Student pathways to success are greatly influenced by access to required technologies. Consequently in 2022, the Libraries redoubled their commitment to technology lending and added the pilot Digital Scholarship Center (pDSC) at the Science Library. The pDSC hosts technologies used to process audio, visual and video files and accommodates small groups of scholars for presentations and collaborations. Digital scholarship is so much more than using a computer to search and find. Achieving excellence in digital scholarship requires expertise in computing, data analysis and interpretation as well as primary or secondary research.
A fascinating example of digital scholarship was shared recently by Ruth Carpenter, Digital Scholarship Librarian and Bridget Whearty, Associate Professor English and Medieval Studies at the official launch of the Science Library’s pDSC. Carpenter and Whearty used a relatively common software to uncover hand scrawled edits to the pronouns within a medieval manuscript. By selecting tones of ink color, they were able to identify specific textual edits that changed the narrative. Read about their thrilling discovery here: https://orb.binghamton.edu/librarian_fac/66/
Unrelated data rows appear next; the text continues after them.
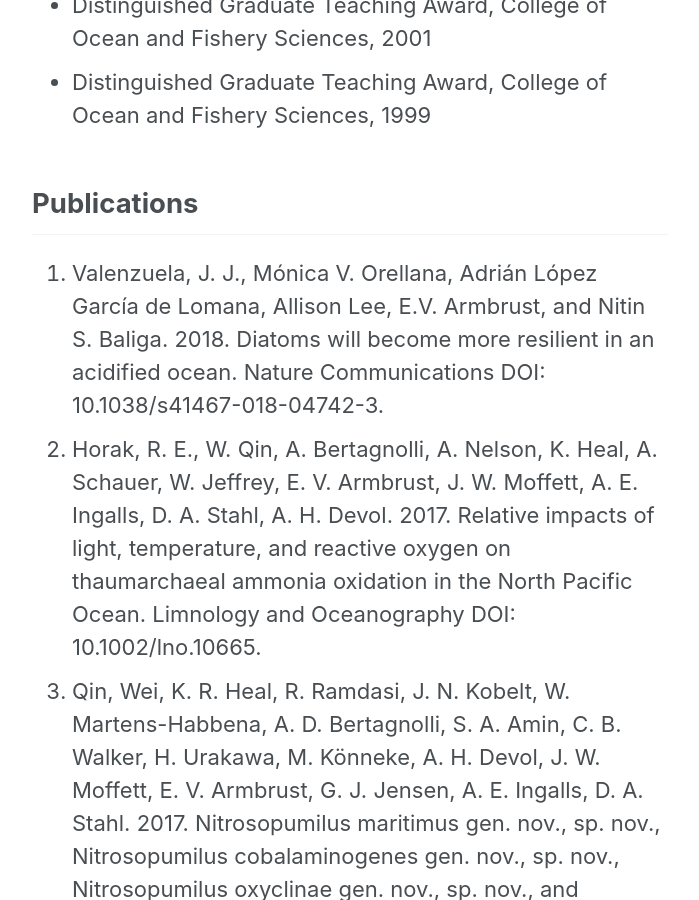
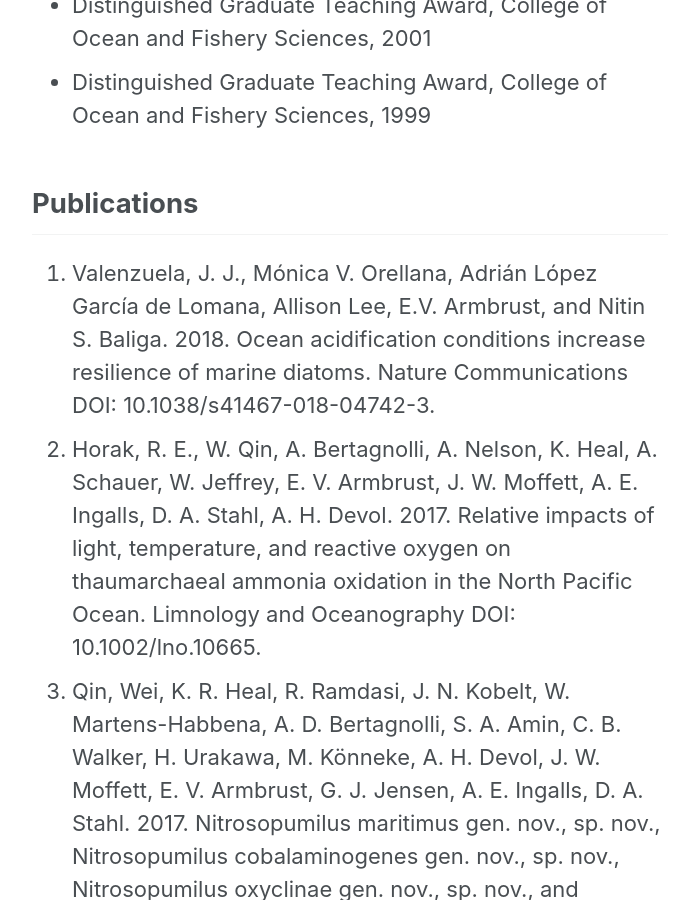
Before and after one commit to armbrustlab/armbrustlab.github.io, a Jekyll site: the page built from collections/_people/armbrust.md, in a window 1280 px wide and 900 px high, scrolled down 2948 px. Shown: the whole window, without its empty margins (290-989 px from the left). Built offline with Jekyll 4.4.1, drawn with Linux system fonts in a browser that asks for light colours; nearby versions of some CDN libraries.

Commit message:
Update armbrust.md

```diff
--- a/collections/_people/armbrust.md
+++ b/collections/_people/armbrust.md
@@ -39,7 +39,7 @@ Phytoplankton are the main focus of research in our lab. These organisms are res
 * Distinguished Graduate Teaching Award, College of Ocean and Fishery Sciences, 1999
 
 ## Publications
-1. Valenzuela, J. J., Mónica V. Orellana, Adrián López García de Lomana, Allison Lee,  E.V. Armbrust, and Nitin S. Baliga. 2018. Diatoms will become more resilient in an acidified ocean.  Nature Communications DOI: 10.1038/s41467-018-04742-3.
+1. Valenzuela, J. J., Mónica V. Orellana, Adrián López García de Lomana, Allison Lee,  E.V. Armbrust, and Nitin S. Baliga. 2018. Ocean acidification conditions increase resilience of marine diatoms.  Nature Communications DOI: 10.1038/s41467-018-04742-3.
 1. Horak, R. E., W. Qin, A. Bertagnolli, A. Nelson, K. Heal, A. Schauer, W. Jeffrey, E. V. Armbrust, J. W. Moffett, A. E. Ingalls, D. A. Stahl, A. H. Devol. 2017. Relative impacts of light, temperature, and reactive oxygen on thaumarchaeal ammonia oxidation in the North Pacific Ocean. Limnology and Oceanography DOI: 10.1002/lno.10665.
 1. Qin, Wei, K. R. Heal, R. Ramdasi, J. N. Kobelt, W. Martens-Habbena, A. D. Bertagnolli, S. A. Amin, C. B. Walker, H. Urakawa, M. Könneke, A. H. Devol, J. W. Moffett, E. V. Armbrust, G. J. Jensen, A. E. Ingalls, D. A. Stahl. 2017. Nitrosopumilus maritimus gen. nov., sp. nov., Nitrosopumilus cobalaminogenes gen. nov., sp. nov., Nitrosopumilus oxyclinae gen. nov., sp. nov., and Nitrosopumilus ureaphilus gen. nov., sp. nov., four marine ammonia-oxidizing archaea of the phylum Thaumarchaeota. Journal of Systematic and Evolutionary Microbiology 10.1099/ijsem.0.002416.
 1. Qin, W., S. A. Amin, R. A, Lundeen, K. R. Heal, W. Martens-Habbena, S. Turkarslan, H. Urakawa, K. C. Costa, E. L. Hendrickson, T. Wang, D. A. C. Beck, S. M. Tequia, F. Taub, A. D. Holmes, T. M. Lowe, J. W. Moffett, A. H. Devol, N. S. Baliga, D. J. Arp, L. A. Sayavedra-Soto, M. Hackett, E. V. Armbrust, A. E. Ingalls, D. A. Stahl. 2017. Stress response analyses of a marine ammonia-oxidizing archaeon informs physiological status of environmental populations. ISME Journal doi:10.1038/ismej.2017.186.
```
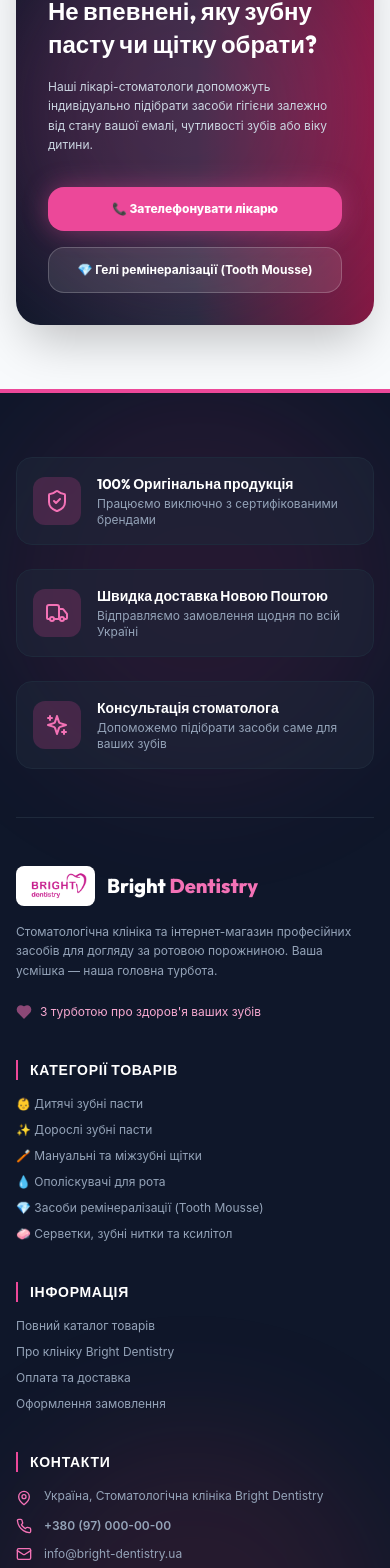
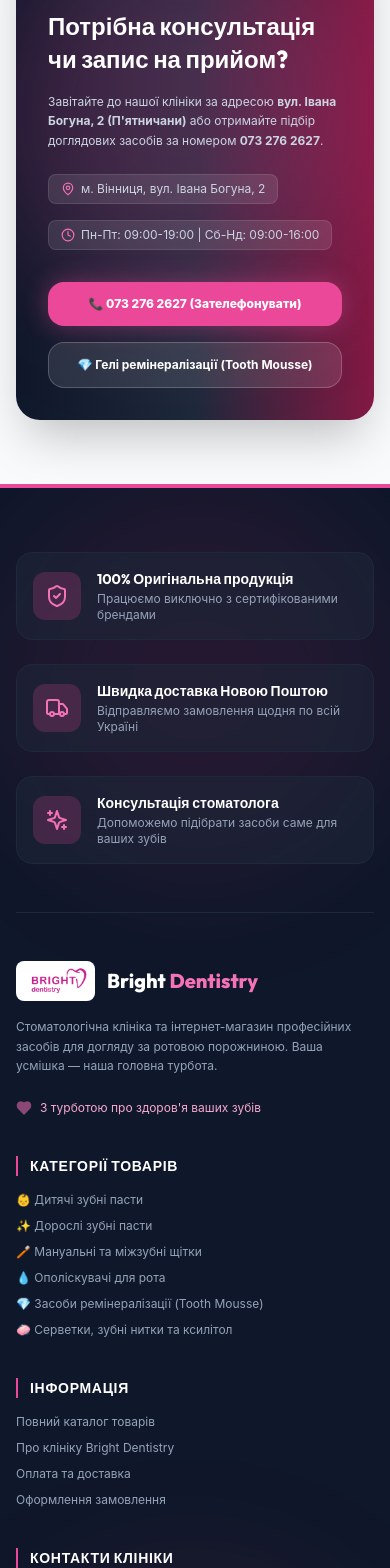
Before and after one commit to androsovzp/brightdentistry, a Next.js app: page / in a window 390 px wide. Shown: the part 7110-8678 px from the top of the page. Built offline with nearby package versions, Linux system fonts and the light colour scheme.

Commit message:
fix: update real clinic contact info for Vinnytsia (address, phone, schedule, instagram)

```diff
--- a/components/Footer.jsx
+++ b/components/Footer.jsx
@@ -1,6 +1,6 @@
 import React from 'react';
 import Link from 'next/link';
-import { Phone, Mail, MapPin, ShieldCheck, Truck, Sparkles, Heart, CreditCard } from 'lucide-react';
+import { Phone, Mail, MapPin, ShieldCheck, Truck, Sparkles, Heart, CreditCard, Clock, Instagram } from 'lucide-react';
 
 export default function Footer() {
   return (
@@ -138,25 +138,39 @@ export default function Footer() {
             </ul>
           </div>
 
-          {/* Col 4: Contacts & Payment */}
+          {/* Col 4: Contacts & Location */}
           <div>
             <h4 className="font-heading font-bold text-white text-sm uppercase tracking-wider mb-4 border-l-2 border-brand-500 pl-3">
-              Контакти
+              Контакти клініки
             </h4>
             <ul className="space-y-3 text-xs text-slate-400">
               <li className="flex items-start gap-3">
                 <MapPin className="w-4 h-4 text-brand-400 shrink-0 mt-0.5" />
-                <span>Україна, Стоматологічна клініка Bright Dentistry</span>
+                <span>м. Вінниця, вул. Івана Богуна, 2 (П'ятничани)</span>
               </li>
               <li className="flex items-center gap-3">
                 <Phone className="w-4 h-4 text-brand-400 shrink-0" />
-                <a href="tel:+380970000000" className="hover:text-white font-semibold">
-                  +380 (97) 000-00-00
+                <a href="tel:+380732762627" className="hover:text-white font-semibold">
+                  +380 (73) 276-26-27
                 </a>
               </li>
-              <li className="flex items-center gap-3">
-                <Mail className="w-4 h-4 text-brand-400 shrink-0" />
-                <span>info@bright-dentistry.ua</span>
+              <li className="flex items-start gap-3">
+                <Clock className="w-4 h-4 text-brand-400 shrink-0 mt-0.5" />
+                <div>
+                  <div className="text-white font-medium">Пн – Пт: 09:00 – 19:00</div>
+                  <div className="text-slate-400">Сб – Нд: 09:00 – 16:00</div>
+                </div>
+              </li>
+              <li className="flex items-center gap-3 pt-1">
+                <Instagram className="w-4 h-4 text-brand-400 shrink-0" />
+                <a
+                  href="https://www.instagram.com/bright_dentistry.ua/"
+                  target="_blank"
+                  rel="noopener noreferrer"
+                  className="hover:text-white font-semibold text-brand-300 underline"
+                >
+                  @bright_dentistry.ua
+                </a>
               </li>
             </ul>
 
--- a/components/Header.jsx
+++ b/components/Header.jsx
@@ -153,15 +153,15 @@ export default function Header() {
 
             {/* Phone button */}
             <a
-              href="tel:+380970000000"
+              href="tel:+380732762627"
               className="hidden lg:flex items-center gap-2 px-3.5 py-2 rounded-full text-slate-700 hover:text-brand-600 hover:bg-rose-50 transition-all text-xs font-medium border border-rose-100"
             >
               <div className="w-7 h-7 rounded-full bg-brand-100 text-brand-600 flex items-center justify-center">
                 <Phone className="w-3.5 h-3.5" />
               </div>
               <div className="text-left">
-                <div className="text-[10px] text-slate-400 leading-none">Консультація</div>
-                <div className="font-bold text-slate-800 text-xs mt-0.5">+380 97 000 00 00</div>
+                <div className="text-[10px] text-slate-400 leading-none">Консультація (Вінниця)</div>
+                <div className="font-bold text-slate-800 text-xs mt-0.5">+380 (73) 276-26-27</div>
               </div>
             </a>
 
--- a/pages/index.jsx
+++ b/pages/index.jsx
@@ -4,7 +4,7 @@ import Hero from '@/components/Hero';
 import CategoryCard from '@/components/CategoryCard';
 import ProductCard from '@/components/ProductCard';
 import { getProducts, getCategories } from '@/lib/data';
-import { ArrowRight, Sparkles, ShieldCheck, HeartPulse, Stethoscope, Star } from 'lucide-react';
+import { ArrowRight, Sparkles, ShieldCheck, HeartPulse, Stethoscope, Star, MapPin, Clock } from 'lucide-react';
 
 export async function getStaticProps() {
   const products = getProducts();
@@ -95,22 +95,33 @@ export default function Home({ categories, featuredProducts }) {
           <div className="relative z-10 grid grid-cols-1 lg:grid-cols-12 gap-8 items-center">
             <div className="lg:col-span-8 space-y-4">
               <div className="inline-flex items-center gap-2 bg-brand-500/30 text-brand-300 px-3.5 py-1 rounded-full text-xs font-bold border border-brand-500/30">
-                <Stethoscope className="w-4 h-4" /> Експертний підбір від Bright Dentistry
+                <Stethoscope className="w-4 h-4" /> Стоматологічна клініка Bright Dentistry (м. Вінниця)
               </div>
               <h3 className="font-heading font-extrabold text-2xl sm:text-4xl leading-snug">
-                Не впевнені, яку зубну пасту чи щітку обрати?
+                Потрібна консультація чи запис на прийом?
               </h3>
               <p className="text-slate-300 text-xs sm:text-sm max-w-xl leading-relaxed">
-                Наші лікарі-стоматологи допоможуть індивідуально підібрати засоби гігієни залежно від стану вашої емалі, чутливості зубів або віку дитини.
+                Завітайте до нашої клініки за адресою <strong>вул. Івана Богуна, 2 (П'ятничани)</strong> або отримайте підбір доглядових засобів за номером <strong>073 276 2627</strong>.
               </p>
+
+              <div className="pt-2 flex flex-wrap gap-4 text-xs text-slate-300">
+                <div className="flex items-center gap-1.5 bg-white/10 px-3 py-1.5 rounded-lg border border-white/10">
+                  <MapPin className="w-3.5 h-3.5 text-brand-400" />
+                  <span>м. Вінниця, вул. Івана Богуна, 2</span>
+                </div>
+                <div className="flex items-center gap-1.5 bg-white/10 px-3 py-1.5 rounded-lg border border-white/10">
+                  <Clock className="w-3.5 h-3.5 text-brand-400" />
+                  <span>Пн-Пт: 09:00-19:00 | Сб-Нд: 09:00-16:00</span>
+                </div>
+              </div>
             </div>
 
             <div className="lg:col-span-4 flex flex-col sm:flex-row lg:flex-col gap-4 justify-center">
               <a
-                href="tel:+380970000000"
+                href="tel:+380732762627"
                 className="px-6 py-3.5 bg-brand-500 hover:bg-brand-600 text-white rounded-2xl font-extrabold text-xs text-center transition-all shadow-pink-glow"
               >
-                📞 Зателефонувати лікарю
+                📞 073 276 2627 (Зателефонувати)
               </a>
               <Link
                 href="/catalog/Мінералізація"
```
Also changed, not shown: 1 other file (tests, documents, lock files or other folders).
Another example of digital scholarship involves exploring digital storytelling. Binghamton’s Shruti Jain, a PhD student in English, and Le Li, a doctoral student in the Translation Research and Instruction Program have developed a podcast called Immigrants Wake America. Thanks in part to a Humanities New York grant, they are in the process of recording the second season of their audio series which is featured within the Tenement Museum New York’s national digital project entitled: Your Story Our Story. Learn more about that project here: https://www.immigrantswakeamerica.com/